Nam Et-Phou Louey National Protected Area
A visit to Laos is all about the wild and untamed beauty of the mountains – and it doesn’t get much wilder and more untamed than this. Covering nearly 6,000 square kilometres, Nam Et-Phou Louey provides a haven for endangered animals, including sun bears, white-cheeked gibbons and perhaps even tigers.
Not very catchily named for its two main features, the Nam Et River and Mount Phou Louey, this is the largest of 20 protected areas in Laos: nearly 6,000 square kilometres of forested mountains spanning three different provinces. To safeguard the delicate ecosystems and biodiversity of the region, access to these forests is restricted to organised tours – and there are some amazing options to choose from. One of our favourites takes you into the jungle by night, travelling by longtail boat as you keep your eyes peeled for its nocturnal residents. Another takes you trekking through the cloud forests to the Poung Nyied salt lick, a wildlife hotspot where you can sleep in hanging “nests” in the trees nearby.

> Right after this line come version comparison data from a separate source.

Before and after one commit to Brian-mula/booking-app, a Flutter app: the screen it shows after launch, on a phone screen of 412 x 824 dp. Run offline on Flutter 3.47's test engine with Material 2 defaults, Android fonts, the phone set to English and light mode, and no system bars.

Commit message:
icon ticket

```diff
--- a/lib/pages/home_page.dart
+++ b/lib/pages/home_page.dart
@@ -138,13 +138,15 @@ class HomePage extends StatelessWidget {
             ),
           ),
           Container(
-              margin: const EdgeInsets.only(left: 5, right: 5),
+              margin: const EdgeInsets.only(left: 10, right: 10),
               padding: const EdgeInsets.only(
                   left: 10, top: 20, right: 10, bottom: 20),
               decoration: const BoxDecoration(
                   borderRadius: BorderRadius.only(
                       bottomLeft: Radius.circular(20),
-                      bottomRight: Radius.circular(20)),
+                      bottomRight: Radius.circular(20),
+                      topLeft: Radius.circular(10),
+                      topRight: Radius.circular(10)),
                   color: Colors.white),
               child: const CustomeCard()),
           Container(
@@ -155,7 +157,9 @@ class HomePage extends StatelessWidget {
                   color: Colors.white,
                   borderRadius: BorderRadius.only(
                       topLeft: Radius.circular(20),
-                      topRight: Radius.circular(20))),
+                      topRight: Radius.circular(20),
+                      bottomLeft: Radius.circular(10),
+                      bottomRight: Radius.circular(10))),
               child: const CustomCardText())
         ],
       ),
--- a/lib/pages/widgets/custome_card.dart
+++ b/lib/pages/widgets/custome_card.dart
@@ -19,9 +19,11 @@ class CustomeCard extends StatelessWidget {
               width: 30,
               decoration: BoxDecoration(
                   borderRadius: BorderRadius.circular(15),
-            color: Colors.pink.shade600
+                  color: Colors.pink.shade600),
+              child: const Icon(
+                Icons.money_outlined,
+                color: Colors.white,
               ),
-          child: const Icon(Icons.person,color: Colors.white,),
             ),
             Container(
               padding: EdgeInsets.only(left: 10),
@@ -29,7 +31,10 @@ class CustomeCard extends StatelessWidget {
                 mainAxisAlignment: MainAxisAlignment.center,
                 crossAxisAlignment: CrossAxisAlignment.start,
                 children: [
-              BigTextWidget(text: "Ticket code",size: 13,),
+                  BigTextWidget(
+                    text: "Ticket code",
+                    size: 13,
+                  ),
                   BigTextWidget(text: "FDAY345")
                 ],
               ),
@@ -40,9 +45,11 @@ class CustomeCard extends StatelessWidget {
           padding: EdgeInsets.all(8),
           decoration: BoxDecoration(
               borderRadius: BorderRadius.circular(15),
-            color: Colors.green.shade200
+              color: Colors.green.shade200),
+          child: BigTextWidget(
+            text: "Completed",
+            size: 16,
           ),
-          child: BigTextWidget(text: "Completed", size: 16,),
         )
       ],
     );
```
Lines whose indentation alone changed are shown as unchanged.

Nam Et-Phou Louey is one of the last remaining habitats for countless endangered species, including Asiatic black bears, slow loris, white-cheeked gibbons, and perhaps even Indochinese tigers (though in the latter case, no camera trap photos have been caught in over a decade). We like to think they’re still out there – but regardless, protecting this ecosystem is imperative to the survival of countless species, and ecotourism may be the only answer. A trip to the jungle isn’t just one of the most memorable experiences you can have in Laos: it’s a way to ensure its survival.